Using the listing below, select the lines with the word "html" and copy them.
─── DATA PROVIDED
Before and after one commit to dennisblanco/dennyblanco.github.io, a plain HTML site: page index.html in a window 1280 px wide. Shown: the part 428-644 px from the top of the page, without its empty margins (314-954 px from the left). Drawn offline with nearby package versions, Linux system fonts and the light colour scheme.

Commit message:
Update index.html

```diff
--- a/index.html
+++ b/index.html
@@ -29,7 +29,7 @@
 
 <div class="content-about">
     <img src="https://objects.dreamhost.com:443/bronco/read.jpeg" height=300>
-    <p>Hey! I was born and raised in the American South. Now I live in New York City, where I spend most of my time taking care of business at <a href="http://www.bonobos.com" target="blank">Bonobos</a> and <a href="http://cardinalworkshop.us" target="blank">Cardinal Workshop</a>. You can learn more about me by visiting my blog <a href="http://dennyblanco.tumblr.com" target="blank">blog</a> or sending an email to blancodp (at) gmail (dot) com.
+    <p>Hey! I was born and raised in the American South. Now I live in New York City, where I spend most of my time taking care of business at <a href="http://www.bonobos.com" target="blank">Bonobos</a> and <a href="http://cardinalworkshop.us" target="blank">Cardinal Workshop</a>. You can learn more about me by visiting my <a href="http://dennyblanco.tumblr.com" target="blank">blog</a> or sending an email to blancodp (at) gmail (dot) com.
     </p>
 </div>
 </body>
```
──────
ANSWER BOX
Before and after one commit to dennisblanco/dennyblanco.github.io, a plain HTML site: page index.html in a window 1280 px wide. Shown: the part 428-644 px from the top of the page, without its empty margins (314-954 px from the left). Drawn offline with nearby package versions, Linux system fonts and the light colour scheme.
Update index.html
--- a/index.html
+++ b/index.html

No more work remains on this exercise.